    The sunlight reflecting from the windows of Museum Tower in Dallas' Arts District is reportedly responsible for damaging artwork and landscaping.

    After nearly two years and more than $1 million in research, Museum Tower has a proposed solution for the building's glare, but the Nasher Sculpture Center is not embracing the idea.

    The two have been feuding over the sunlight that bounces off the 42-story luxury condominium's glass, which the Nasher says could hurt the art inside and outside the center.

    Museum Tower said at a Thursday morning meeting of the Dallas Police and Fire Pension System, the building's owner, that it recommends the Nasher change its roof shade system.

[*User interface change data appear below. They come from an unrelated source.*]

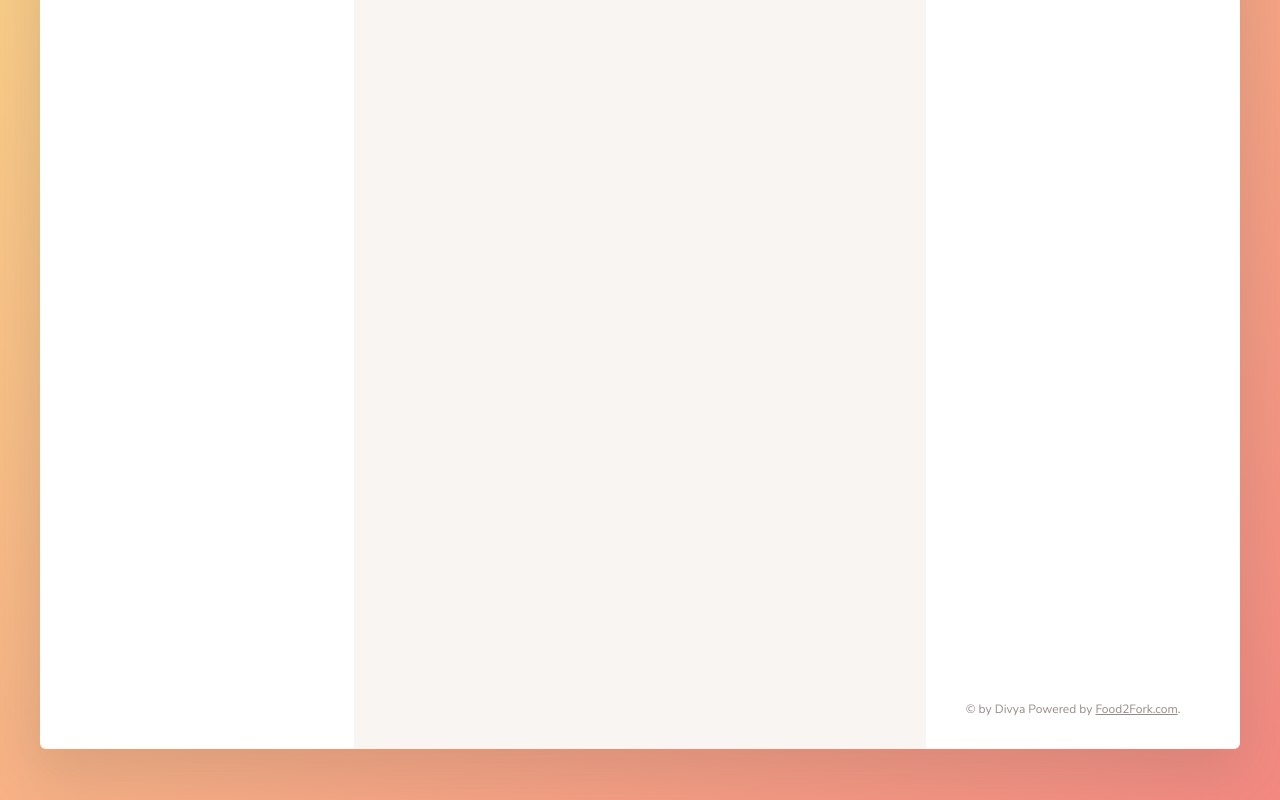
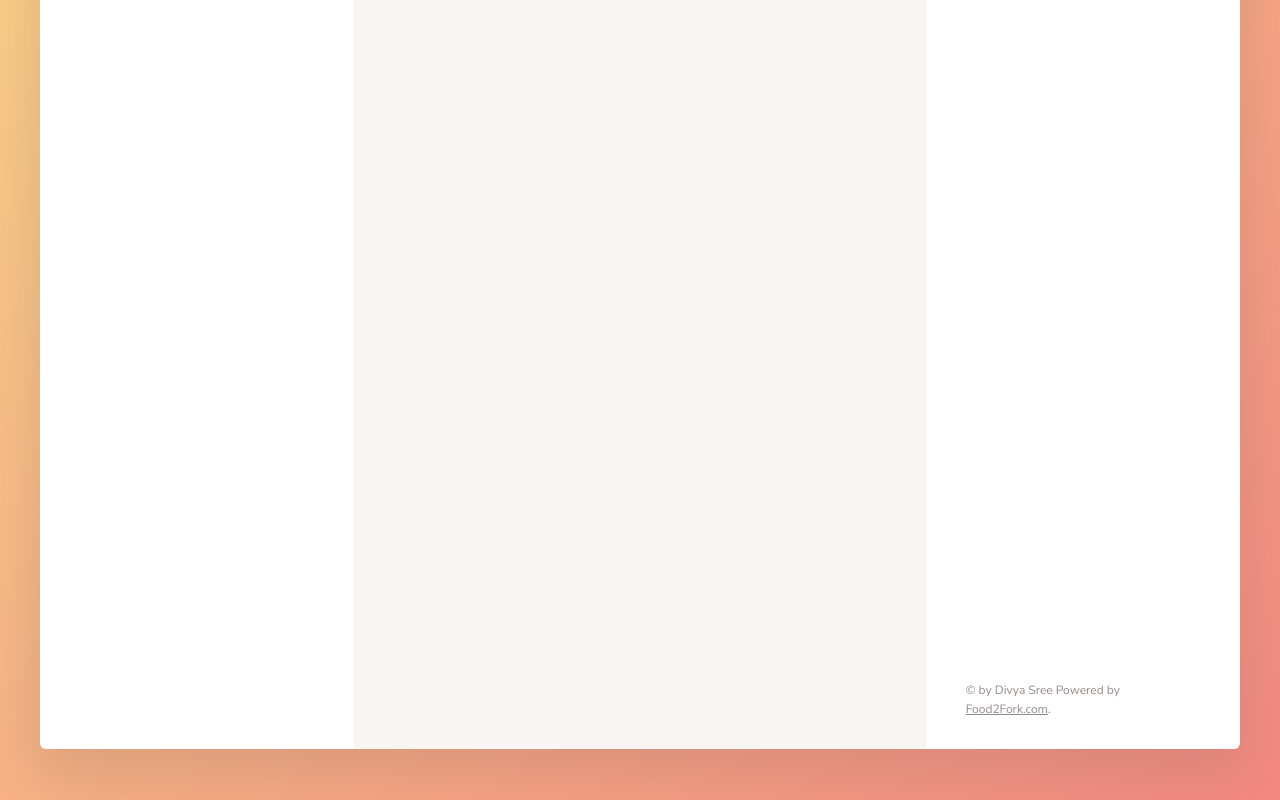
Before and after one commit to edivyasree/forkify, a website built with webpack: page src/index.html in a window 1280 px wide. Shown: the part 402-1202 px from the top of the page. Built offline with nearby package versions, Linux system fonts and the light colour scheme.

Commit message:
Update index.html

```diff
--- a/src/index.html
+++ b/src/index.html
@@ -429,7 +429,7 @@
             </ul>
 
             <div class="copyright">
-                &copy; by Divya Powered by
+                &copy; by Divya Sree Powered by
                 <a href="http://food2fork.com" target="_blank" class="link">Food2Fork.com</a>.
             </div>
 
```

    The Nasher's roof is laid out with thousands of small, cone-shaped shades called occuli that point toward the north and are designed to diffuse direct sunlight from entering the gallery.

    The proposal from Museum Tower's team of consultants involves lengthening the cones, slightly changing their shape and rotating them toward the northwest. Design animations provided by representatives from Museum Tower show that the change would better distribute the ambient light in the Nasher and completely remove the view of Museum Tower from guests visiting inside.

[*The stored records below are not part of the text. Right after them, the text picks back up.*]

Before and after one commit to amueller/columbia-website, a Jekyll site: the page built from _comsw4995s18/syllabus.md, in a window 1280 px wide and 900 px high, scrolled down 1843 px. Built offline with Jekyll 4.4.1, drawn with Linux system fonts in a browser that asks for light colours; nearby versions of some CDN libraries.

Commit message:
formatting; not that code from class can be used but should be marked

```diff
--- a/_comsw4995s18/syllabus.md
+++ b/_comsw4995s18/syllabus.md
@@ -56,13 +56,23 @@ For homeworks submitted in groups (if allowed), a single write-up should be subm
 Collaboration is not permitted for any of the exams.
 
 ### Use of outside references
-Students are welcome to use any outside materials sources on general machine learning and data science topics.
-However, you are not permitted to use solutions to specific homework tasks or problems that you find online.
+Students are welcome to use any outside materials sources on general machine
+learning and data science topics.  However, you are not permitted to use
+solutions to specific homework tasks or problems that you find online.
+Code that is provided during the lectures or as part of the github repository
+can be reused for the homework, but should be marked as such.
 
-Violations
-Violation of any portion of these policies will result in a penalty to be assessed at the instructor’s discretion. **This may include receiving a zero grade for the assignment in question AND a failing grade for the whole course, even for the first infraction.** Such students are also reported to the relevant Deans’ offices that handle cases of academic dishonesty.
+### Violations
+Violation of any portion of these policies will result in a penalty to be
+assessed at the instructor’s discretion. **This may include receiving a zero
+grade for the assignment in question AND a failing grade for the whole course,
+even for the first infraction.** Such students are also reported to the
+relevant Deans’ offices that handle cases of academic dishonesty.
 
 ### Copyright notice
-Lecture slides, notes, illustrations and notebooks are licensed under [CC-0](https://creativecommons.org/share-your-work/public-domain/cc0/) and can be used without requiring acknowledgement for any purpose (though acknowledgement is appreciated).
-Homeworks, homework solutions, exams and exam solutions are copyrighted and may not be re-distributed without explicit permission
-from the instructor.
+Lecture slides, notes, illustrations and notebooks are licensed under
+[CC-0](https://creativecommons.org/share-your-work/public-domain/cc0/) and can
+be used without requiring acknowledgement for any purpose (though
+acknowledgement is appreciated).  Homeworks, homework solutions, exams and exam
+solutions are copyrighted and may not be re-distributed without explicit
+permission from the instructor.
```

    The consultants, who were paid more than $1 million, tested approximately 22 potential fixes.

    "We didn't intend for this to happen, and that's why we've taken the time and effort and spent a lot of money to come up with a solution that we're willing to pay for," said Steve Sandborg, Museum Tower vice president of sales.

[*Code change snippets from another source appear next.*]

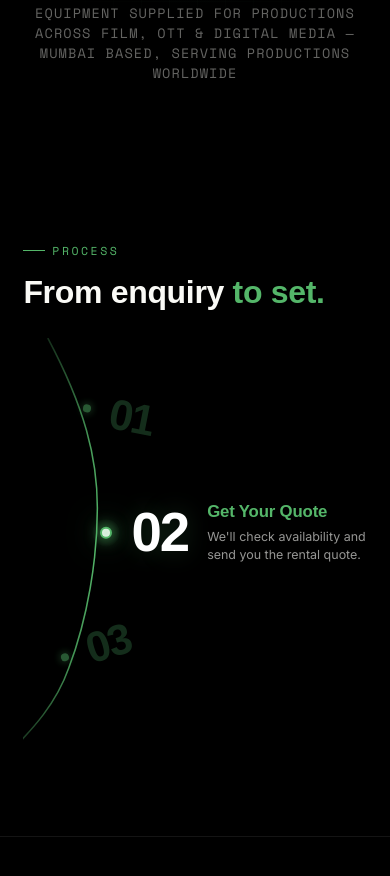
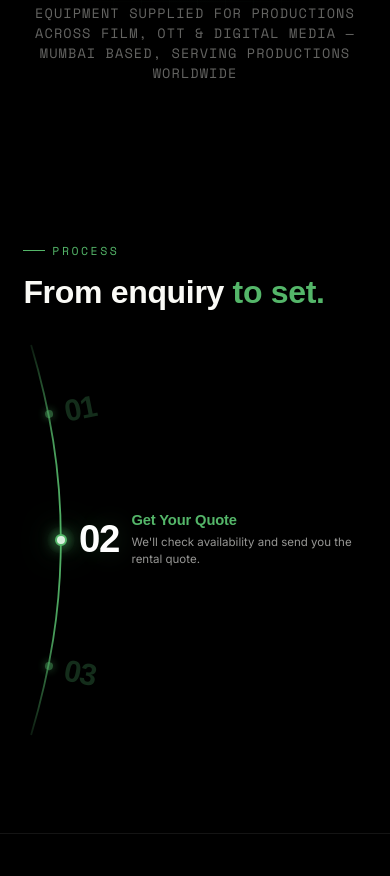
Before and after one commit to Aayushman1702/n1, a website: page index.html in a window 390 px wide. Shown: the part 5869-6745 px from the top of the page. Drawn offline with nearby package versions, Linux system fonts and the light colour scheme; a web font is replaced by a local one.

Commit message:
fix(mobile): center process dots precisely on curved line and prevent text clipping on phones

```diff
--- a/index.html
+++ b/index.html
@@ -1013,41 +1013,47 @@ nav.scrolled{background:rgba(0,0,0,.86);backdrop-filter:blur(14px);padding:1rem
 .step p{color:var(--paper-60);font-size:.85rem;line-height:1.6;max-width:220px;}
 
 /* Mobile Curved Orbit Process (Matching Reference) */
+/* Mobile Curved Orbit Process (Matching Reference) */
 .process-mobile-stage{
   display:none;
   position:relative;
   width:100%;
-  max-width:440px;
+  max-width:100%;
   height:410px;
-  margin:1.8rem auto 0;
-  overflow:hidden;
+  margin:1.4rem auto 0;
+  overflow:visible;
   user-select:none;
   touch-action:pan-y;
 }
 .mob-arc-svg{
   position:absolute;
-  inset:0;
+  top:0;
+  left:0;
   width:100%;
   height:100%;
   pointer-events:none;
   z-index:1;
+  overflow:visible;
 }
 .mob-process-nodes{
   position:absolute;
   inset:0;
   z-index:3;
+  pointer-events:none;
 }
 .mob-node-item{
   position:absolute;
   display:flex;
   align-items:center;
-  transform-origin:left center;
+  transform:translate(0, -50%);
+  transform-origin:0 50%;
   transition:top 0.55s cubic-bezier(0.22, 0.85, 0.32, 1),
               left 0.55s cubic-bezier(0.22, 0.85, 0.32, 1),
               transform 0.55s cubic-bezier(0.22, 0.85, 0.32, 1),
               opacity 0.45s ease;
   cursor:pointer;
   white-space:nowrap;
+  pointer-events:auto;
 }
 .mob-node-dot{
   position:relative;
@@ -1055,6 +1061,7 @@ nav.scrolled{background:rgba(0,0,0,.86);backdrop-filter:blur(14px);padding:1rem
   width:8px;
   height:8px;
   border-radius:50%;
+  margin-left:-4px; /* Centers 8px dot on the exact curve point */
   background:var(--green);
   opacity:0.65;
   box-shadow:0 0 8px var(--green);
@@ -1063,6 +1070,7 @@ nav.scrolled{background:rgba(0,0,0,.86);backdrop-filter:blur(14px);padding:1rem
 .mob-node-item.is-active .mob-node-dot{
   width:12px;
   height:12px;
+  margin-left:-6px; /* Centers 12px active dot on the exact curve point */
   background:#ffffff;
   border:2.5px solid var(--green);
   opacity:1;
@@ -1084,23 +1092,24 @@ nav.scrolled{background:rgba(0,0,0,.86);backdrop-filter:blur(14px);padding:1rem
 .mob-node-num{
   font-family:var(--font-display);
   font-weight:800;
-  font-size:clamp(2.4rem, 11vw, 3.4rem);
+  font-size:clamp(1.9rem, 7.5vw, 2.5rem);
   letter-spacing:-0.04em;
   line-height:1;
-  margin-left:1.2rem;
+  margin-left:0.75rem;
   transition:all 0.55s cubic-bezier(0.22, 0.85, 0.32, 1);
   color:#1b3d24;
 }
 .mob-node-item.is-active .mob-node-num{
   color:#ffffff;
-  font-size:clamp(3.1rem, 14vw, 4.4rem);
+  font-size:clamp(2.4rem, 9.5vw, 3.1rem);
   text-shadow:0 0 24px rgba(84,182,105,0.25);
 }
 .mob-node-content{
-  margin-left:1.2rem;
-  max-width:200px;
+  margin-left:0.8rem;
+  width:calc(100vw - 165px);
+  max-width:230px;
   opacity:0;
-  transform:translateX(16px);
+  transform:translateX(14px);
   pointer-events:none;
   transition:opacity 0.45s ease, transform 0.45s cubic-bezier(0.2, 0.8, 0.2, 1);
 }
@@ -1112,17 +1121,18 @@ nav.scrolled{background:rgba(0,0,0,.86);backdrop-filter:blur(14px);padding:1rem
 .mob-node-title{
   font-family:var(--font-display);
   font-weight:700;
-  font-size:clamp(1.05rem, 4.2vw, 1.25rem);
+  font-size:clamp(0.92rem, 3.6vw, 1.12rem);
   color:var(--green);
   line-height:1.2;
-  margin-bottom:0.35rem;
+  margin-bottom:0.3rem;
   letter-spacing:-0.01em;
+  white-space:normal;
 }
 .mob-node-desc{
   font-family:var(--font-body);
-  font-size:clamp(0.78rem, 3.2vw, 0.86rem);
+  font-size:clamp(0.72rem, 2.7vw, 0.82rem);
   color:var(--paper-60);
-  line-height:1.48;
+  line-height:1.45;
   white-space:normal;
 }
 
@@ -1502,17 +1512,17 @@ footer{border-top:1px solid var(--paper-08);padding:5rem 0 2.5rem;background:var
 
     <!-- Mobile Curved Orbit Stage (Matching Reference) -->
     <div class="process-mobile-stage" id="processMobileStage">
-      <svg class="mob-arc-svg" viewBox="0 0 360 410" preserveAspectRatio="none">
+      <svg class="mob-arc-svg" id="mobArcSvg" viewBox="0 0 360 410">
         <defs>
           <linearGradient id="mobArcGrad" x1="0%" y1="0%" x2="0%" y2="100%">
-            <stop offset="0%" stop-color="#54B669" stop-opacity="0.25"/>
+            <stop offset="0%" stop-color="#54B669" stop-opacity="0.15"/>
             <stop offset="25%" stop-color="#54B669" stop-opacity="0.85"/>
             <stop offset="50%" stop-color="#54B669" stop-opacity="1"/>
-            <stop offset="78%" stop-color="#54B669" stop-opacity="0.8"/>
-            <stop offset="100%" stop-color="#54B669" stop-opacity="0.2"/>
+            <stop offset="75%" stop-color="#54B669" stop-opacity="0.85"/>
+            <stop offset="100%" stop-color="#54B669" stop-opacity="0.15"/>
           </linearGradient>
         </defs>
-        <path d="M 26 0 C 65 70, 78 120, 78 170 C 78 220, 68 280, 48 330 C 35 365, 12 390, -20 420" stroke="url(#mobArcGrad)" stroke-width="1.6" fill="none" />
+        <path id="mobArcPath" d="M 8 10 C 38 75, 52 135, 52 205 C 52 275, 38 335, 8 400" stroke="url(#mobArcGrad)" stroke-width="1.8" fill="none" />
       </svg>
       <div class="mob-process-nodes" id="mobProcessNodes"></div>
     </div>
@@ -2319,36 +2329,70 @@ if (mobProcessNodes && mobProcessStage) {
     nodeEls.push(node);
   });
 
+  const mobArcSvg = document.getElementById('mobArcSvg');
+  const mobArcPath = document.getElementById('mobArcPath');
+
   function updateMobileOrbit() {
-    const yCenter = 195;
+    if (!mobProcessStage || !mobArcPath) return;
+
+    const stageW = mobProcessStage.clientWidth || 360;
+    const stageH = 410;
+
+    // Apex of the curve on the left
+    const apexX = Math.min(48, Math.max(32, stageW * 0.11));
+    const startEndX = 8;
+    const pathD = `M ${startEndX} 10 C ${apexX * 0.72} 75, ${apexX} 135, ${apexX} 205 C ${apexX} 275, ${apexX * 0.72} 335, ${startEndX} 400`;
+    mobArcPath.setAttribute('d', pathD);
+    if (mobArcSvg) {
+      mobArcSvg.setAttribute('viewBox', `0 0 ${stageW} ${stageH}`);
+    }
+
+    const totalLen = mobArcPath.getTotalLength();
+    if (!totalLen) return;
+
     nodeEls.forEach((node, idx) => {
-      const diff = idx - activeStepIdx;
-      const y = yCenter + (diff * 125);
-      const normY = (y - 170) / 160;
-      const x = Math.round(78 - (normY * normY * 46));
-      const angle = Math.round(-normY * 18);
+      let diff = idx - activeStepIdx;
+      if (diff > processStepsData.length / 2) diff -= processStepsData.length;
+      if (diff < -processStepsData.length / 2) diff += processStepsData.length;
+
+      let ratio;
+      if (diff === 0) {
+        ratio = 0.50; // Active step sits directly on apex
+      } else if (diff === -1) {
+        ratio = 0.18; // Step above
+      } else if (diff === 1) {
+        ratio = 0.82; // Step below
+      } else {
+        ratio = diff < 0 ? 0.02 : 0.98; // Off-screen steps
+      }
+
+      const length = ratio * totalLen;
+      const pt = mobArcPath.getPointAtLength(length);
+      const ptAhead = mobArcPath.getPointAtLength(Math.min(totalLen, length + 2));
+      const ptBehind = mobArcPath.getPointAtLength(Math.max(0, length - 2));
+      const angle = Math.atan2(ptAhead.y - ptBehind.y, ptAhead.x - ptBehind.x) * (180 / Math.PI) - 90;
 
       if (diff === 0) {
         node.classList.add('is-active');
-        node.style.top = `${y}px`;
-        node.style.left = `${x}px`;
+        node.style.top = `${pt.y.toFixed(1)}px`;
+        node.style.left = `${pt.x.toFixed(1)}px`;
         node.style.transform = `translate(0, -50%) rotate(0deg)`;
         node.style.opacity = '1';
         node.style.pointerEvents = 'auto';
         node.style.zIndex = '10';
-      } else if (diff === 1 || diff === -1) {
+      } else if (Math.abs(diff) === 1) {
         node.classList.remove('is-active');
-        node.style.top = `${y}px`;
-        node.style.left = `${x}px`;
-        node.style.transform = `translate(0, -50%) rotate(${angle}deg)`;
+        node.style.top = `${pt.y.toFixed(1)}px`;
+        node.style.left = `${pt.x.toFixed(1)}px`;
+        node.style.transform = `translate(0, -50%) rotate(${angle.toFixed(1)}deg)`;
         node.style.opacity = '0.75';
         node.style.pointerEvents = 'auto';
         node.style.zIndex = '5';
       } else {
         node.classList.remove('is-active');
-        node.style.top = `${y}px`;
-        node.style.left = `${x}px`;
-        node.style.transform = `translate(0, -50%) rotate(${angle}deg) scale(0.6)`;
+        node.style.top = `${pt.y.toFixed(1)}px`;
+        node.style.left = `${pt.x.toFixed(1)}px`;
+        node.style.transform = `translate(0, -50%) rotate(${angle.toFixed(1)}deg) scale(0.6)`;
         node.style.opacity = '0';
         node.style.pointerEvents = 'none';
         node.style.zIndex = '1';
```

    But the Nasher, which has previously suggested a high-tech louver system for Museum Tower, said the tower's glare is a problem for the entire Dallas Arts District.

    "The same grossly inadequate and deeply flawed idea in another publicity stunt is not a way to address the problems Museum Tower is causing for the people of Dallas," Nasher spokeswoman Kristen Gibbons said in a statement. "The bottom line is that the owners of Museum Tower need to fix their building."

    Greg Greene, who represents Museum Tower, said he was disappointed by the Nasher's statement.

    "This has been an emotionally charged issue, and it's been a very difficult issue for all of us who've been involved in this project for a long time, and I think we should let the experts sort of vet this," he said.

    "We're confident this is the right way to do this, and we'd love it if the Nasher would embrace this and let us pay for and fix the problem," Greene said.